▼▼▼

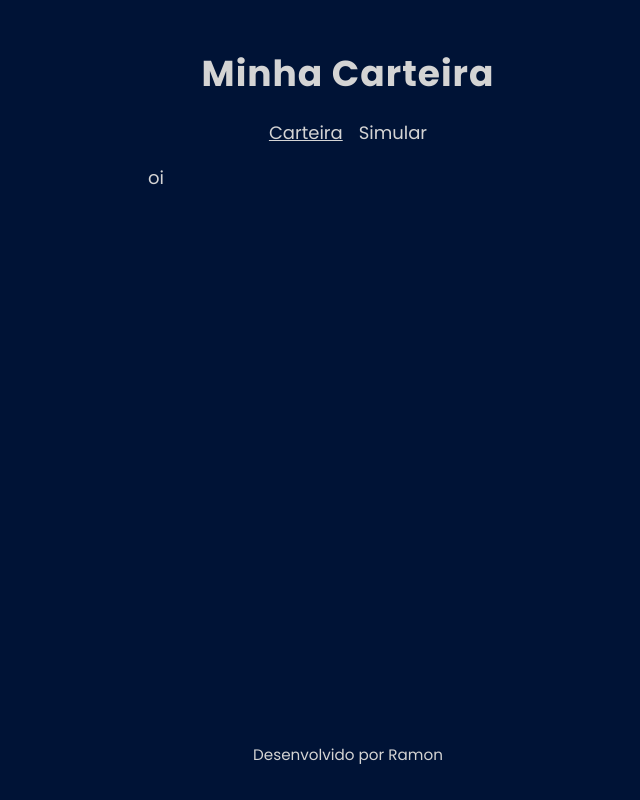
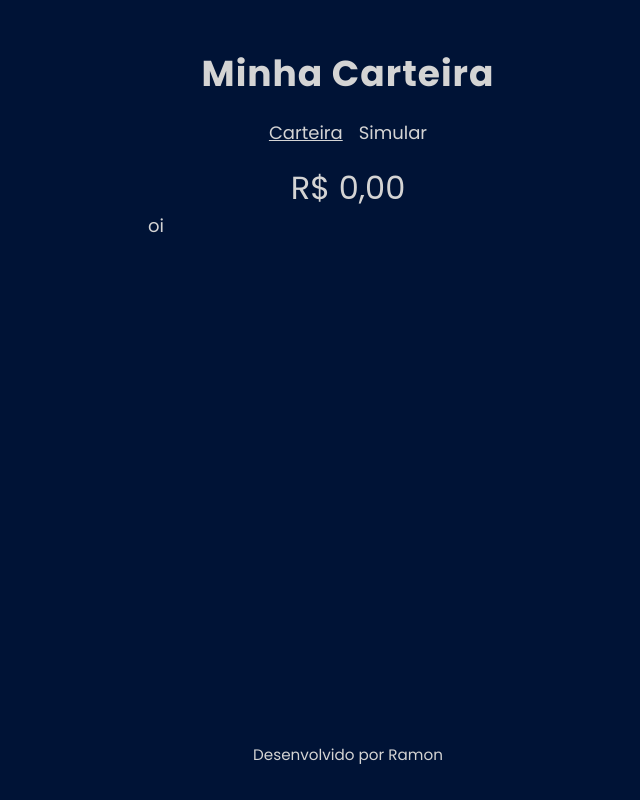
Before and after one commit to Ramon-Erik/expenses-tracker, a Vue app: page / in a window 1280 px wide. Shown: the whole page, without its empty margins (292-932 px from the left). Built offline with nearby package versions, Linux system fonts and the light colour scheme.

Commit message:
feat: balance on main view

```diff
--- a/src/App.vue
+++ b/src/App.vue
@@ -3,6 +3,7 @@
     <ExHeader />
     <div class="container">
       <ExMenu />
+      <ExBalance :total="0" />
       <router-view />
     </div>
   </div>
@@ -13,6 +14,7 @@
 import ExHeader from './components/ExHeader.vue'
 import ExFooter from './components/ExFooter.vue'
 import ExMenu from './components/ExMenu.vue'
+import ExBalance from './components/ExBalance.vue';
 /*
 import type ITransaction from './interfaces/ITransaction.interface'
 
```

▲▲▲

### About this exercise
Could you output all of the entries above exactly? Leave the pictures out.

### Exercise output
Before and after one commit to Ramon-Erik/expenses-tracker, a Vue app: page / in a window 1280 px wide. Shown: the whole page, without its empty margins (292-932 px from the left). Built offline with nearby package versions, Linux system fonts and the light colour scheme.

Commit message:
feat: balance on main view

```diff
--- a/src/App.vue
+++ b/src/App.vue
@@ -3,6 +3,7 @@
     <ExHeader />
     <div class="container">
       <ExMenu />
+      <ExBalance :total="0" />
       <router-view />
     </div>
   </div>
@@ -13,6 +14,7 @@
 import ExHeader from './components/ExHeader.vue'
 import ExFooter from './components/ExFooter.vue'
 import ExMenu from './components/ExMenu.vue'
+import ExBalance from './components/ExBalance.vue';
 /*
 import type ITransaction from './interfaces/ITransaction.interface'
 
```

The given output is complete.